Putting so much emphasis into securing big names is that those names can dominate development, whether for good or for ill. We’ll never know what went on in development meetings, where ideas were bandied back and forth, but Crucible had far too many mistakes – no mini-map, no voice chat, too many modes, too-large maps – that were pointed out by gamers on day one that had to have been brought up, either by employees or by testers, prior to launch. The fact that they weren’t addressed until after the game’s launch is a strong indicator that they were likely dismissed by someone with “experience” who “knew better” and had the final say in such matters.
Then there’s the mater of Amazon’s proprietary Lumberyard engine. It hasn’t caught on like Amazon hoped and has been playing catch-up with the more popular Unity and Unreal Engine ever since its early days. It might someday become popular, but the notion that it would come along fast enough to facilitate the development of three AAA games in just a few years was folly.
That brings us to that third game and what, if anything, Amazon can do about it. New World has been pushed back to a spring 2021 launch, but even that seems to have been an absurdly late decision. On April 9, it pushed the May launch back to August, and as late as July 9 – one day before this post – New World was still publicly on track for an Aug. 25 launch.
Let me emphasize that: Twice this year, Amazon thought that the launch of its big AAA MMORPG was six weeks out before deciding a short time later that it was actually around nine months away from being ready. That does not strike me as a company that has a realistic view of its capabilities. Yes, COVID-19 has messed with everyone’s schedules, but going from “next month” to “next spring” represents a huge miscalculation.
If you’re inclined to think optimistically, maybe this latest delay was the result of Amazon getting the wake-up call it needed and seeing what happens to a game that’s released in a state like Crucible, which went back into closed beta just before New World’s second delay was announced. Perhaps the dev team realized that game was already reeling from its mistakes and that trying to push out New World in its current state would be suicidal.

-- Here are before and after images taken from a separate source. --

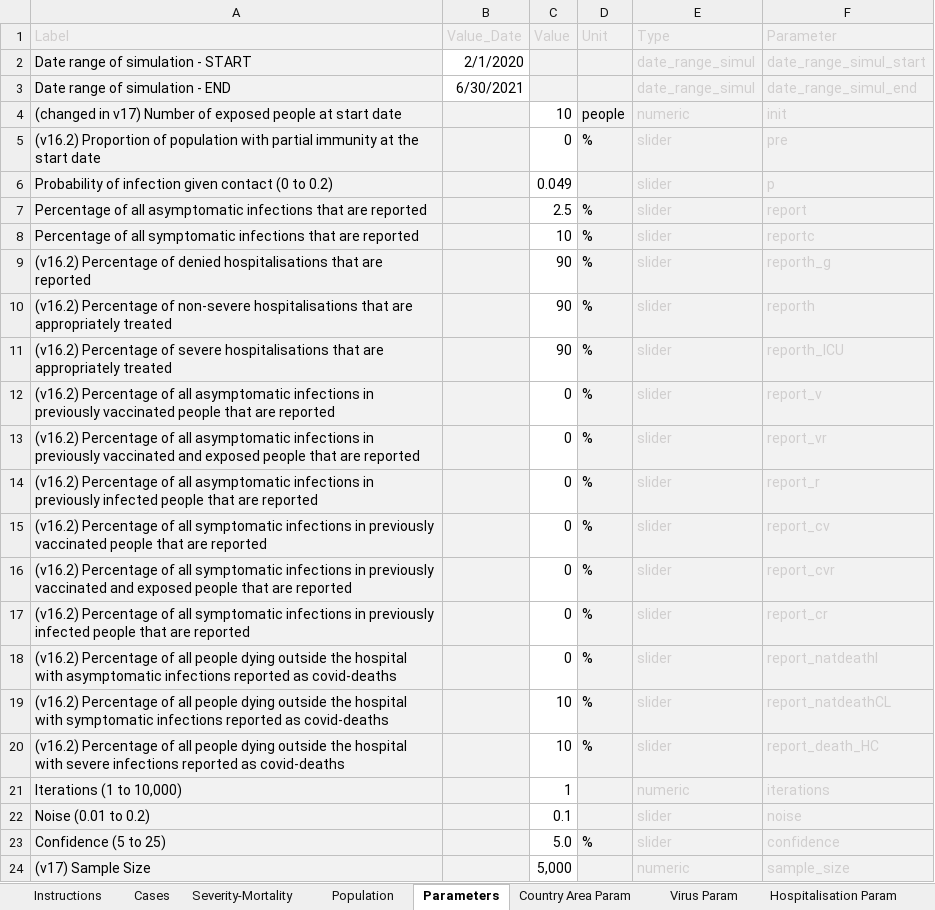
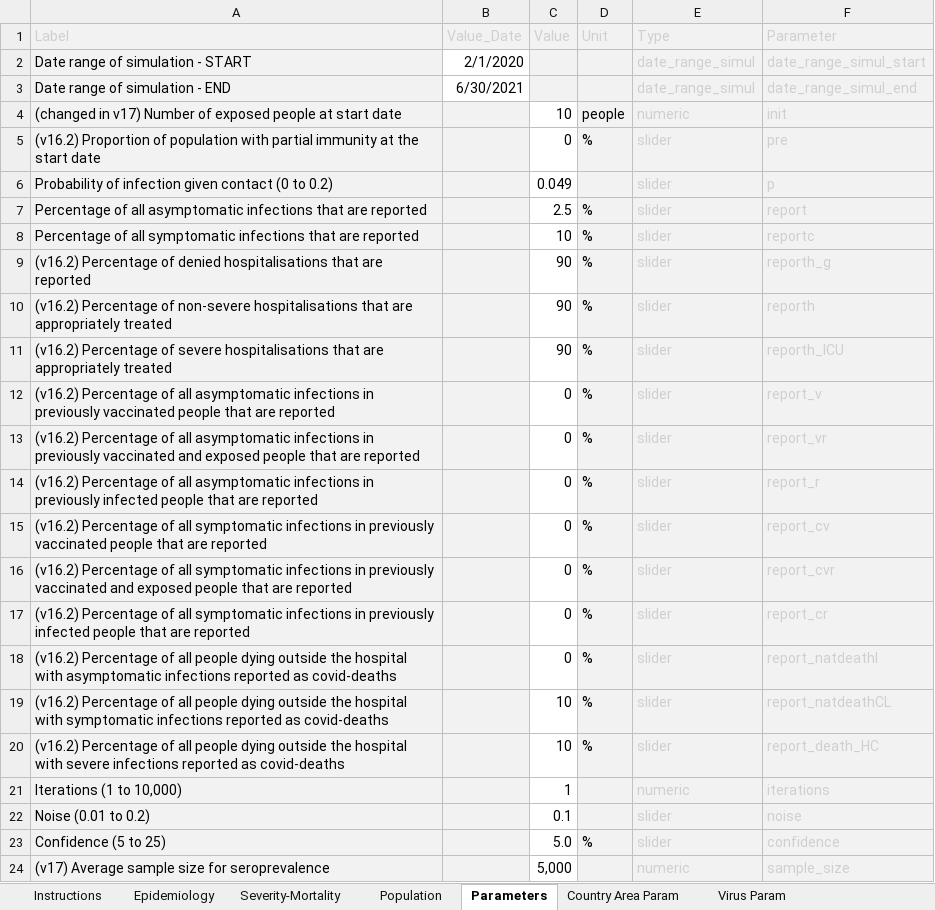
Before and after one commit to ocelhay/como, an Excel workbook: Template_CoMoCOVID-19App_v17.xlsx, sheet Parameters, drawn as a sheet; values as stored, in another font and other column widths than the file's, no borders; the diff names each change by its address in the sheet, - before the commit and + after, or states it on an @@ line.

```diff
--- a/Template_CoMoCOVID-19App_v17.xlsx (sheet Parameters)
+++ b/Template_CoMoCOVID-19App_v17.xlsx (sheet Parameters)
-sheet tab: Cases
+sheet tab: Epidemiology
-A24 (Label): (v17) Sample Size
+A24 (Label): (v17) Average sample size for seroprevalence
```
Also changed, not shown: sheet Instructions, sheet Epidemiology, sheet Interventions, other sheet tabs, 11 other files.
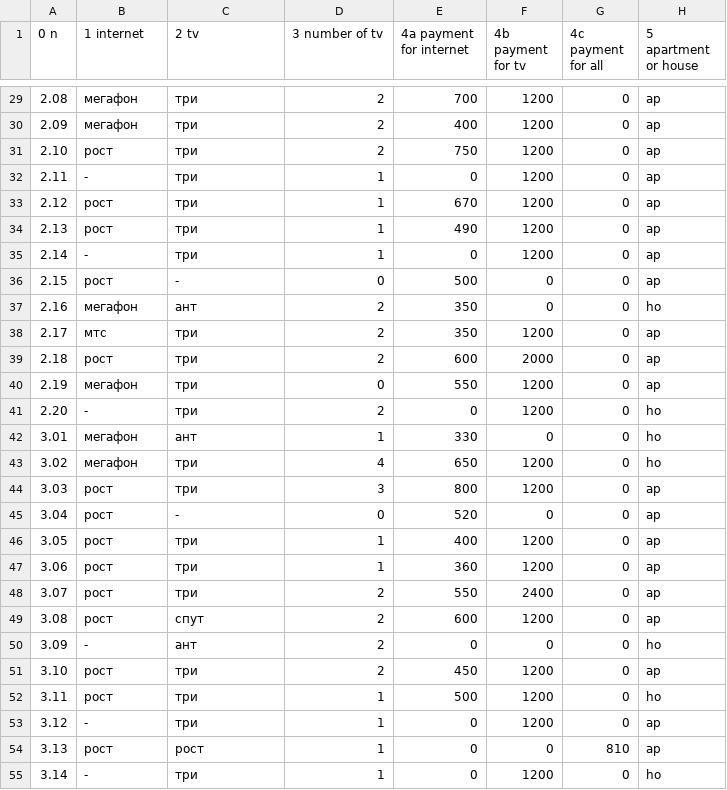
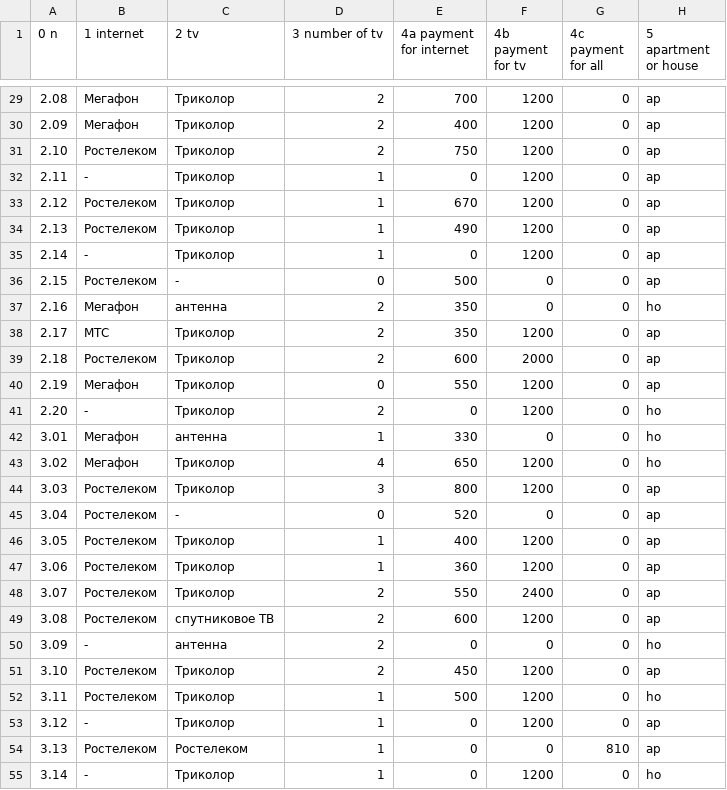
Before and after one commit to chujoii/provider-data-analysis, a CSV file: data/city-001.csv, drawn as a sheet; only a part is shown, gaps mark what is left out; the diff covers the shown part only.

```diff
--- a/data/city-001.csv
+++ b/data/city-001.csv
@@ -29,27 +29,27 @@
-2.08,мегафон,три,2,700,1200,0,ap
-2.09,мегафон,три,2,400,1200,0,ap
-2.10,рост,три,2,750,1200,0,ap
-2.11,-,три,1,0,1200,0,ap
-2.12,рост,три,1,670,1200,0,ap
-2.13,рост,три,1,490,1200,0,ap
-2.14,-,три,1,0,1200,0,ap
-2.15,рост,-,0,500,0,0,ap
-2.16,мегафон,ант,2,350,0,0,ho
-2.17,мтс,три,2,350,1200,0,ap
-2.18,рост,три,2,600,2000,0,ap
-2.19,мегафон,три,0,550,1200,0,ap
-2.20,-,три,2,0,1200,0,ho
-3.01,мегафон,ант,1,330,0,0,ho
-3.02,мегафон,три,4,650,1200,0,ho
-3.03,рост,три,3,800,1200,0,ap
-3.04,рост,-,0,520,0,0,ap
-3.05,рост,три,1,400,1200,0,ap
-3.06,рост,три,1,360,1200,0,ap
-3.07,рост,три,2,550,2400,0,ap
-3.08,рост,спут,2,600,1200,0,ap
-3.09,-,ант,2,0,0,0,ho
-3.10,рост,три,2,450,1200,0,ap
-3.11,рост,три,1,500,1200,0,ho
-3.12,-,три,1,0,1200,0,ap
-3.13,рост,рост,1,0,0,810,ap
-3.14,-,три,1,0,1200,0,ho
+2.08,Мегафон,Триколор,2,700,1200,0,ap
+2.09,Мегафон,Триколор,2,400,1200,0,ap
+2.10,Ростелеком,Триколор,2,750,1200,0,ap
+2.11,-,Триколор,1,0,1200,0,ap
+2.12,Ростелеком,Триколор,1,670,1200,0,ap
+2.13,Ростелеком,Триколор,1,490,1200,0,ap
+2.14,-,Триколор,1,0,1200,0,ap
+2.15,Ростелеком,-,0,500,0,0,ap
+2.16,Мегафон,антенна,2,350,0,0,ho
+2.17,МТС,Триколор,2,350,1200,0,ap
+2.18,Ростелеком,Триколор,2,600,2000,0,ap
+2.19,Мегафон,Триколор,0,550,1200,0,ap
+2.20,-,Триколор,2,0,1200,0,ho
+3.01,Мегафон,антенна,1,330,0,0,ho
+3.02,Мегафон,Триколор,4,650,1200,0,ho
+3.03,Ростелеком,Триколор,3,800,1200,0,ap
+3.04,Ростелеком,-,0,520,0,0,ap
+3.05,Ростелеком,Триколор,1,400,1200,0,ap
+3.06,Ростелеком,Триколор,1,360,1200,0,ap
+3.07,Ростелеком,Триколор,2,550,2400,0,ap
+3.08,Ростелеком,спутниковое ТВ,2,600,1200,0,ap
+3.09,-,антенна,2,0,0,0,ho
+3.10,Ростелеком,Триколор,2,450,1200,0,ap
+3.11,Ростелеком,Триколор,1,500,1200,0,ho
+3.12,-,Триколор,1,0,1200,0,ap
+3.13,Ростелеком,Ростелеком,1,0,0,810,ap
+3.14,-,Триколор,1,0,1200,0,ho
```
Also changed, not shown: 72 edited cells elsewhere in this file, data/city-002.csv.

Maybe Amazon is finally learning the lesson that it can’t do everything simply because it’s Amazon.
If it can learn the final lesson and listen to voices other than those coming from its most well-paid employees, then New World might still have a chance.